History of Oppression: Dressing for Rich White Majority

Dressing for success goes beyond colloquialism — it’s a term of deep cultural significance. Watershed moments for students historically underrepresented in academic institutions are underscored by the legacy of knowing that success is how you choose to show up. 

Oberlin’s relationship with Black excellence started in 1835, with Black students being admitted. Scholars and artists were afforded the opportunity to pursue academia at what was then known as the Oberlin Collegiate Institute. Black and Brown folks who were allowed to occupy previously segregated spaces of research and creative discipline were now faced with the question: what does it mean to show up Black when Blackness has been seen as the enemy of excellence?

Rev. Dr. Martin Luther King, Jr. at Oberlin in 1965 to receive an honorary degree and speak at Commencement.

In Oberlin’s class photo of 1947, student Carl T. Rowan is seated among his fellow classmates.

He is the single Black face in a cohort of white men who represent an expectation of upholding the appropriate aesthetic, which is evident in the sea of blazers and buttons which remove any trace of a cultural presentation that might subvert the visual legacy of white supremacy he’s now been allowed admission into.

Fashion, in this respect, is not purely the choice of repurposing a blazer or wearing a different color of high-top Nike — it’s a means of assimilation into the dominant culture. The barrier to entry for Black and Brown folks has been held upon the ability to uphold a level of visual uniformity within whiteness.

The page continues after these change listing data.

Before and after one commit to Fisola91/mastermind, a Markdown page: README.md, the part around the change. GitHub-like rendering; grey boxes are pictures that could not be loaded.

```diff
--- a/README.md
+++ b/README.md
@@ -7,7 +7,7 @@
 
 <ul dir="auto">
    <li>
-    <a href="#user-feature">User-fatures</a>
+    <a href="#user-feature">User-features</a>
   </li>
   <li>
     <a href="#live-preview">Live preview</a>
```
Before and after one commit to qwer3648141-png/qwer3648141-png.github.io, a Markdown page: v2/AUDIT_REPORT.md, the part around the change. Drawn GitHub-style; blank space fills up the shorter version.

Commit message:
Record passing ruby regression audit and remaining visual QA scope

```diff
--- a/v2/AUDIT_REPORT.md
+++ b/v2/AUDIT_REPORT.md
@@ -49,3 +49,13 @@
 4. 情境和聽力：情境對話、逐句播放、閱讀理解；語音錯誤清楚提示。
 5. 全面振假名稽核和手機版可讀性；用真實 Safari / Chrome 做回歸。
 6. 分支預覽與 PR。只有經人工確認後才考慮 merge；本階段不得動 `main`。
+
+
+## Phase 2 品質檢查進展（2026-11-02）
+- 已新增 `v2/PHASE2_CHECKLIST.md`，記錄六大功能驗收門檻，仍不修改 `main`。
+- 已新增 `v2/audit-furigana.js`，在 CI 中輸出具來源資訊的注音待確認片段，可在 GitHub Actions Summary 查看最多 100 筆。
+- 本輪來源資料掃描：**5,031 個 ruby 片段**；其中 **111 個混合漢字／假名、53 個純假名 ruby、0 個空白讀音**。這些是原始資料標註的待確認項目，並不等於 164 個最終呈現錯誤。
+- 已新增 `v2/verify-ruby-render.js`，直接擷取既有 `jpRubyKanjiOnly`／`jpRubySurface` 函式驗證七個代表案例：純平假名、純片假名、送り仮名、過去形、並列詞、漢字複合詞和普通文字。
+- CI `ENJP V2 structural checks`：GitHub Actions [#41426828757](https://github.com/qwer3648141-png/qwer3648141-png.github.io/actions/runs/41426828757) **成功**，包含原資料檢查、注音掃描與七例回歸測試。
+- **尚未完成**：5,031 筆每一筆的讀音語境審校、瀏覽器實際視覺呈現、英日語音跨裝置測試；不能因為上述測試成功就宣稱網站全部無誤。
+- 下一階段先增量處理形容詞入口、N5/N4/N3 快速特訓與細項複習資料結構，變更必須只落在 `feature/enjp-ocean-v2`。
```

Systematic policies around the appropriateness of ethnic hair and body types associated with women and men of color have been socially normalized within universities and workplace environments, as well as within film and television. The erasure of cultural fashions has led to clothing being used as a tool for blending into oppressive spaces — which means dressing the part.

College fourth-year Saint Franqui spent most of his childhood living with his mom and grandmother in majority-Latino Section 8 housing.

“Growing up, a common phrase was thrown around in my household: ‘Puedes ser pobre, pero no sucio,’ which translates to, ‘You can be poor, but not dirty,’” Franqui said. “Showing up to school in clothing with rips, tears, or holes would signal to people that you were poor, which gave them a reason to treat you badly because of it.”

Oberlin’s relationship with fashion has always been one of obvious importance and timelessness. There is no space at this institution that has not seen the power of clothing used as a form of counterculture and protest. However, this fashion forwardness contrasts the privileges of those afforded the financial flexibility to move in and out of a “poor” aesthetic. 

“​​Since being at Oberlin, I’ve noticed an interesting pattern of students of color being well dressed and put together often,” Franqui said. “In contrast, wealthy and white students rave about their ratty thrift-store finds and go to class in stained, dirty, and tattered clothes.”

The legacy of Black and Brown students at institutions such as Oberlin has been one of proving the value of occupancy. A part of this unspoken exchange has asked for the families of these individuals to teach their children how to dress for the success they’ve been unilaterally denied. This process of looking the part is also paramount in understanding how culture can act as a superseding force in weaponizing presentation for upward mobility. 

Oberlin’s institutional history of excellence is a credit to its legacy of Black students, who illustrated the ability to succeed beyond the stereotypes of racialized aesthetics — and look great while doing it.